### Task to carry out
Print every line below without adding or leaving out a single word.

### Given information
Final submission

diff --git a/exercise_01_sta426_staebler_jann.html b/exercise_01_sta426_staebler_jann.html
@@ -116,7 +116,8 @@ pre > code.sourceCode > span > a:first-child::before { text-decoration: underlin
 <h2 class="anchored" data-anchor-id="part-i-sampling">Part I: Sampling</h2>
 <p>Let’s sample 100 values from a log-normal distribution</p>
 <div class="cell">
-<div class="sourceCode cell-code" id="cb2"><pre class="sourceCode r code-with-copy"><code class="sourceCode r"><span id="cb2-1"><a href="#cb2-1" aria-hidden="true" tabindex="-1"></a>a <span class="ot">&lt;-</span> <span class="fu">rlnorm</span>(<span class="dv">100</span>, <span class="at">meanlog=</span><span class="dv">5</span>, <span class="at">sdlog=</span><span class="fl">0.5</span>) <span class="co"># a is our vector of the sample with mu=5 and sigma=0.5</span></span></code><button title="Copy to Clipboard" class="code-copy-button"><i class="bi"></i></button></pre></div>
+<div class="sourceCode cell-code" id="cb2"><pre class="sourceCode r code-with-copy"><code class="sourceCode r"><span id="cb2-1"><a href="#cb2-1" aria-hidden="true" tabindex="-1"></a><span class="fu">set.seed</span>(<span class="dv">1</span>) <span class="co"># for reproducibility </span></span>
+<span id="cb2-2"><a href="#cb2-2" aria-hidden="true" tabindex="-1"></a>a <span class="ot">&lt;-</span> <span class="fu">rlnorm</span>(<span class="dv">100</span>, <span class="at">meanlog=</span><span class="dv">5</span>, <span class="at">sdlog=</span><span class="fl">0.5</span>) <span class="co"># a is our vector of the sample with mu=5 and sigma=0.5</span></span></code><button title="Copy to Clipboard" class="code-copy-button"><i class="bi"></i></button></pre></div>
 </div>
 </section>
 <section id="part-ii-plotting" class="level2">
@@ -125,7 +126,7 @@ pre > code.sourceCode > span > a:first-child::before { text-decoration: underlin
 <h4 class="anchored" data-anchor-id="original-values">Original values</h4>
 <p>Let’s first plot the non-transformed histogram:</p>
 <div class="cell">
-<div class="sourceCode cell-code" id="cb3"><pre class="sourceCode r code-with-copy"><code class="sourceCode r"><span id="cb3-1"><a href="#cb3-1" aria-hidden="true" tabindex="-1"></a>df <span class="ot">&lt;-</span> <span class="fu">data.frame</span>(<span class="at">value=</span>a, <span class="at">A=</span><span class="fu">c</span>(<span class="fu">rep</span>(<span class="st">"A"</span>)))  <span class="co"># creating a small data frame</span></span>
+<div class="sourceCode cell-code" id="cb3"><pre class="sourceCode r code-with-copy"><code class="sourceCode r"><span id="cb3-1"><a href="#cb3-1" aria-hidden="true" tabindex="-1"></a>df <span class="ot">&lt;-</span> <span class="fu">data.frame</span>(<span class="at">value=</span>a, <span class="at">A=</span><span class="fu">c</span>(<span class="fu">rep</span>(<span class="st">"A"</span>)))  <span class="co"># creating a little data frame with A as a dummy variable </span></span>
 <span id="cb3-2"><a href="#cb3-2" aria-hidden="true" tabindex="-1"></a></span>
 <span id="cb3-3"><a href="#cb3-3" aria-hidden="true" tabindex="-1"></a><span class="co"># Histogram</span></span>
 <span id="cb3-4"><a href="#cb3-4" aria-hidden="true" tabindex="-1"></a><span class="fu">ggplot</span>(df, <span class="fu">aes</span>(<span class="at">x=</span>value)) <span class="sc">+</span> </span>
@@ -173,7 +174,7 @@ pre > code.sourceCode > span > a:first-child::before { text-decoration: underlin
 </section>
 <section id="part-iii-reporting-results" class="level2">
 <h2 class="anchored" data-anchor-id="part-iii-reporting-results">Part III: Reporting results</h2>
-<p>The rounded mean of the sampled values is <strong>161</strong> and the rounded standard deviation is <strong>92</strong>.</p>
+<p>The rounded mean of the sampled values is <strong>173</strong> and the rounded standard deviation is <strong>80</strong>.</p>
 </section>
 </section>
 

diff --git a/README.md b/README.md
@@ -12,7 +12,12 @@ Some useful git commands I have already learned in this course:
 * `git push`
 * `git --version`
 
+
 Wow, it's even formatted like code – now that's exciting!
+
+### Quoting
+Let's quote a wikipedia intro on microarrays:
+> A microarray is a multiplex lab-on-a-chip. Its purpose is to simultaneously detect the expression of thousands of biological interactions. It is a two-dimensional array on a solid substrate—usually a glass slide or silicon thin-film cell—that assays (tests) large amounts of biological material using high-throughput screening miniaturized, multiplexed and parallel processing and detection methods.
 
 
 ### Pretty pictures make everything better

### Task solution
Final submission

diff --git a/exercise_01_sta426_staebler_jann.html b/exercise_01_sta426_staebler_jann.html
@@ -116,7 +116,8 @@ pre > code.sourceCode > span > a:first-child::before { text-decoration: underlin
 <h2 class="anchored" data-anchor-id="part-i-sampling">Part I: Sampling</h2>
 <p>Let’s sample 100 values from a log-normal distribution</p>
 <div class="cell">
-<div class="sourceCode cell-code" id="cb2"><pre class="sourceCode r code-with-copy"><code class="sourceCode r"><span id="cb2-1"><a href="#cb2-1" aria-hidden="true" tabindex="-1"></a>a <span class="ot">&lt;-</span> <span class="fu">rlnorm</span>(<span class="dv">100</span>, <span class="at">meanlog=</span><span class="dv">5</span>, <span class="at">sdlog=</span><span class="fl">0.5</span>) <span class="co"># a is our vector of the sample with mu=5 and sigma=0.5</span></span></code><button title="Copy to Clipboard" class="code-copy-button"><i class="bi"></i></button></pre></div>
+<div class="sourceCode cell-code" id="cb2"><pre class="sourceCode r code-with-copy"><code class="sourceCode r"><span id="cb2-1"><a href="#cb2-1" aria-hidden="true" tabindex="-1"></a><span class="fu">set.seed</span>(<span class="dv">1</span>) <span class="co"># for reproducibility </span></span>
+<span id="cb2-2"><a href="#cb2-2" aria-hidden="true" tabindex="-1"></a>a <span class="ot">&lt;-</span> <span class="fu">rlnorm</span>(<span class="dv">100</span>, <span class="at">meanlog=</span><span class="dv">5</span>, <span class="at">sdlog=</span><span class="fl">0.5</span>) <span class="co"># a is our vector of the sample with mu=5 and sigma=0.5</span></span></code><button title="Copy to Clipboard" class="code-copy-button"><i class="bi"></i></button></pre></div>
 </div>
 </section>
 <section id="part-ii-plotting" class="level2">
@@ -125,7 +126,7 @@ pre > code.sourceCode > span > a:first-child::before { text-decoration: underlin
 <h4 class="anchored" data-anchor-id="original-values">Original values</h4>
 <p>Let’s first plot the non-transformed histogram:</p>
 <div class="cell">
-<div class="sourceCode cell-code" id="cb3"><pre class="sourceCode r code-with-copy"><code class="sourceCode r"><span id="cb3-1"><a href="#cb3-1" aria-hidden="true" tabindex="-1"></a>df <span class="ot">&lt;-</span> <span class="fu">data.frame</span>(<span class="at">value=</span>a, <span class="at">A=</span><span class="fu">c</span>(<span class="fu">rep</span>(<span class="st">"A"</span>)))  <span class="co"># creating a small data frame</span></span>
+<div class="sourceCode cell-code" id="cb3"><pre class="sourceCode r code-with-copy"><code class="sourceCode r"><span id="cb3-1"><a href="#cb3-1" aria-hidden="true" tabindex="-1"></a>df <span class="ot">&lt;-</span> <span class="fu">data.frame</span>(<span class="at">value=</span>a, <span class="at">A=</span><span class="fu">c</span>(<span class="fu">rep</span>(<span class="st">"A"</span>)))  <span class="co"># creating a little data frame with A as a dummy variable </span></span>
 <span id="cb3-2"><a href="#cb3-2" aria-hidden="true" tabindex="-1"></a></span>
 <span id="cb3-3"><a href="#cb3-3" aria-hidden="true" tabindex="-1"></a><span class="co"># Histogram</span></span>
 <span id="cb3-4"><a href="#cb3-4" aria-hidden="true" tabindex="-1"></a><span class="fu">ggplot</span>(df, <span class="fu">aes</span>(<span class="at">x=</span>value)) <span class="sc">+</span> </span>
@@ -173,7 +174,7 @@ pre > code.sourceCode > span > a:first-child::before { text-decoration: underlin
 </section>
 <section id="part-iii-reporting-results" class="level2">
 <h2 class="anchored" data-anchor-id="part-iii-reporting-results">Part III: Reporting results</h2>
-<p>The rounded mean of the sampled values is <strong>161</strong> and the rounded standard deviation is <strong>92</strong>.</p>
+<p>The rounded mean of the sampled values is <strong>173</strong> and the rounded standard deviation is <strong>80</strong>.</p>
 </section>
 </section>
 

diff --git a/README.md b/README.md
@@ -12,7 +12,12 @@ Some useful git commands I have already learned in this course:
 * `git push`
 * `git --version`
 
+
 Wow, it's even formatted like code – now that's exciting!
+
+### Quoting
+Let's quote a wikipedia intro on microarrays:
+> A microarray is a multiplex lab-on-a-chip. Its purpose is to simultaneously detect the expression of thousands of biological interactions. It is a two-dimensional array on a solid substrate—usually a glass slide or silicon thin-film cell—that assays (tests) large amounts of biological material using high-throughput screening miniaturized, multiplexed and parallel processing and detection methods.
 
 
 ### Pretty pictures make everything better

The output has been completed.